There is simply no end to these partisan ad hominem attacks on Trump, his family, and anyone in his political orbit. As time goes on, however, this will have less and less to do with Trump and more and more to do with the people that both supported and voted for him in 2020. The Democrat war footing extends way beyond vanquishing their Republican rivals.
Democrats view the MAGA base with disdain and fear, as if 75 million grenades were running in and about the Beltway with their pins pulled out. As a result, they have resorted to a siege mentality that seeks to alarm and intimidate Americans by giving the Capitol and other historical landmarks a post-9/11 look and feel, with thousands of soldiers encircled by more tall fencing, Jersey barriers, barricades, razor wire, and guard posts than is required to safeguard an Army base in Afghanistan. Thousands of personnel, most citizen-soldiers sent to bivouac on hard parking garage floors, munch on battlefield MREs, and forced to undergo FBI loyalty investigations of their political beliefs, continue to be perplexed over their prolonged presence.
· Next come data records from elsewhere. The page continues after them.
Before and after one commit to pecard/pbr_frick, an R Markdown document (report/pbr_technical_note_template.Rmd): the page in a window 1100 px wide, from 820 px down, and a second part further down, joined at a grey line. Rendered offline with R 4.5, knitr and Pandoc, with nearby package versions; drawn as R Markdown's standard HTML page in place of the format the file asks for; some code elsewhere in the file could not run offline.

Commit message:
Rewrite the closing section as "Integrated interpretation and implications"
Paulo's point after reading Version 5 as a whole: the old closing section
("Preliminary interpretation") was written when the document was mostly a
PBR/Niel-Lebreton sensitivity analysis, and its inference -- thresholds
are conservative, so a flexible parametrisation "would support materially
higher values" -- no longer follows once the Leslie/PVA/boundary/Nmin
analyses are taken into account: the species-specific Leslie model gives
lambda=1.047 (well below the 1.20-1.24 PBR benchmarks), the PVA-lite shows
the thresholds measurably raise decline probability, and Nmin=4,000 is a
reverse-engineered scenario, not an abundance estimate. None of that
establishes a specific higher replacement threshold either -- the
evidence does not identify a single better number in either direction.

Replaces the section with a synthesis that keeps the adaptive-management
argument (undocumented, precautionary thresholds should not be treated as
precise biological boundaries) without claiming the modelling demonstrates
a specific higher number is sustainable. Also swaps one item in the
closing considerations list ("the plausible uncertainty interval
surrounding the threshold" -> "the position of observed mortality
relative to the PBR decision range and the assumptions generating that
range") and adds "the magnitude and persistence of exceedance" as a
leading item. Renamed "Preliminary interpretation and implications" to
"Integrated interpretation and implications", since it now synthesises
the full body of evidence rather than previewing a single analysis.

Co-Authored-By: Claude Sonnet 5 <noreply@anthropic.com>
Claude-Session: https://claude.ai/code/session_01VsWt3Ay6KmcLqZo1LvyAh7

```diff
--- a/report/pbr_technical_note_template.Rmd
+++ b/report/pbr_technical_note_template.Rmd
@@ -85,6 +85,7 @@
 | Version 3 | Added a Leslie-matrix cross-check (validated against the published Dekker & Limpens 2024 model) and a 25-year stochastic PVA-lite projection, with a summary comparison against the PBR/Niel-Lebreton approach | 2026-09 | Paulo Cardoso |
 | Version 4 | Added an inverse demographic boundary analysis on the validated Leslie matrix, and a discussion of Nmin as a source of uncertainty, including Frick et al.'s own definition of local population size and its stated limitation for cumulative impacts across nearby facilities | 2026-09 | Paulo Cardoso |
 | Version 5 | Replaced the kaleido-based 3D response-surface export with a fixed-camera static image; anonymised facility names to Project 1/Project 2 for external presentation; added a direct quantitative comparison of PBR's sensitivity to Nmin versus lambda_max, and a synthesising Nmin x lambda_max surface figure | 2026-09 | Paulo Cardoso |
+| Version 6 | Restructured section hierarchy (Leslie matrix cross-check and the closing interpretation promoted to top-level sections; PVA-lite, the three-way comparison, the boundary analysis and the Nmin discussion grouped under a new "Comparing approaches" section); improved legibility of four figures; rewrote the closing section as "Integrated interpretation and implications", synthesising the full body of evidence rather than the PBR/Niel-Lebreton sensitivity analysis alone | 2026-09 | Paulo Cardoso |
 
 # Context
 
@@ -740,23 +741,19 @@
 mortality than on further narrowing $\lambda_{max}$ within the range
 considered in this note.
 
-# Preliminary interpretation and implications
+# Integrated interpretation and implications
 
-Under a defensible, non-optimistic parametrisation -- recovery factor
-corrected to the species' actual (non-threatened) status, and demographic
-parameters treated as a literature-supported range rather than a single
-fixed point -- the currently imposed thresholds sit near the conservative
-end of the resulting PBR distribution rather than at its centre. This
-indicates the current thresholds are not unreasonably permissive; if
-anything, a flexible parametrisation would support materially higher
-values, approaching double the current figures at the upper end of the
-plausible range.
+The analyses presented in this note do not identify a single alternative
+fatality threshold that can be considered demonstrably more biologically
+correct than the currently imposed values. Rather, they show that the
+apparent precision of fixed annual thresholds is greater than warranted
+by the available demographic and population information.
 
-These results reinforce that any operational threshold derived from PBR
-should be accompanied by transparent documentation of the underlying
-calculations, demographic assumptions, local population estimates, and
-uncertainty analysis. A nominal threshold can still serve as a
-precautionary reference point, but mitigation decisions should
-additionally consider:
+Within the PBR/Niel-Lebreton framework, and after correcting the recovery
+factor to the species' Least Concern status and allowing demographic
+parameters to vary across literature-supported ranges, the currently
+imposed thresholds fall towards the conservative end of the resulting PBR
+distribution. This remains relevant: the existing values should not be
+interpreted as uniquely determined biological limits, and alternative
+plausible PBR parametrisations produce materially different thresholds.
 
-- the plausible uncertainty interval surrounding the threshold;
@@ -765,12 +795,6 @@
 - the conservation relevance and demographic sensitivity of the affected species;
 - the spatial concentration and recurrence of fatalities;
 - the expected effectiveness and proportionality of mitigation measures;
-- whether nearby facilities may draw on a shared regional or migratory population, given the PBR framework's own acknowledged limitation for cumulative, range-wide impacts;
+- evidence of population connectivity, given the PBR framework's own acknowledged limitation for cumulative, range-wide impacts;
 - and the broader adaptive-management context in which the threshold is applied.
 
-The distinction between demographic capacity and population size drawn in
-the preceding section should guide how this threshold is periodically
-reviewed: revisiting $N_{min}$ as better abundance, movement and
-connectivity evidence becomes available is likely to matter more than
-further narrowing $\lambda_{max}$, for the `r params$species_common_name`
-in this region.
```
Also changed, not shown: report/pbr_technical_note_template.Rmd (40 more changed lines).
They patrol the grounds of the People’s House in 12-hour shifts, freezing half to death and armed to the teeth for phantom insurgent attacks.
We have been given far-fetched reasons, to include aspirational internet chatter, as pretext to defend government against its own citizenry. As Congress continues the Capitol lockdown into the foreseeable future and mulls the replacement of National Guard with active military, consider this pledge from page 68 of the 2020 Democratic Platform:
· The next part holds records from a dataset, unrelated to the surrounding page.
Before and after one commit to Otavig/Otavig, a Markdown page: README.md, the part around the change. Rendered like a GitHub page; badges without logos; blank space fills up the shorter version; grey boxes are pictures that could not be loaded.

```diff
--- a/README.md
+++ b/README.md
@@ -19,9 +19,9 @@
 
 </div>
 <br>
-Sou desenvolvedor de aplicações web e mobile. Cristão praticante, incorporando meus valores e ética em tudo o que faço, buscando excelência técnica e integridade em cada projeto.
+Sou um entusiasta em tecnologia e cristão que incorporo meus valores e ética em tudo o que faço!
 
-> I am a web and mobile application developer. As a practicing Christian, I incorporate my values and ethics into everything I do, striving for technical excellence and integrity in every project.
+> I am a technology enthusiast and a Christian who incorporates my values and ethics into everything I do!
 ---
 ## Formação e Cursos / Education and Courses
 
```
Democrats will never use active duty soldiers as political props, and we will never send military forces to suppress Americans exercising their constitutional rights.
If the Democrats can’t eliminate or brainwash Trump’s electorate, they can certainly marginalize its impact through legislation and executive action. House Joint Resolution 14 proposes the abolishment of the Electoral College and election of a president by popular vote. This bill, first introduced in the 114th Congress a month after Trump’s election, puts the presidency permanently in the hands of Democrat city strongholds and makes flyover country and rural America irrelevant by popular vote. The For the People Act is an assault on federalism, instituting voting practices rife with fraud, to include mail-in ballots in all states, turns a blind’s eye to harvesting, prohibits the purging of voting rolls containing the deceased and those relocated to other states, and establishes a national voter registration.
One of Biden’s first executive orders, EO 13986, reversed Trump’s efforts to exclude illegal aliens from the decennial census. Signed on Inauguration Day, it will impact the submission of the 2020 census count delayed by the pandemic until the end of April, making room for non-citizens to be part of the congressional redistricting formula and concentrating political power in the coastal sanctuary cities and states.
In just a few short weeks, the ruling triumvirate of Biden, Pelosi, and Schumer, have been able to deliver a two-branch legislative broadside on Trump supporters and conservatives by ripping a page out of the COVID playbook. Democrats now know that government control over its populace and the deterioration of individual freedoms can thrive on prolonged fears over viruses. To insulate the game plan, the seat of power is now sheltered inside a military enclave warranted by the online keystrokes of frustrated Americans who are not only locked down in their lives but locked out of their government houses.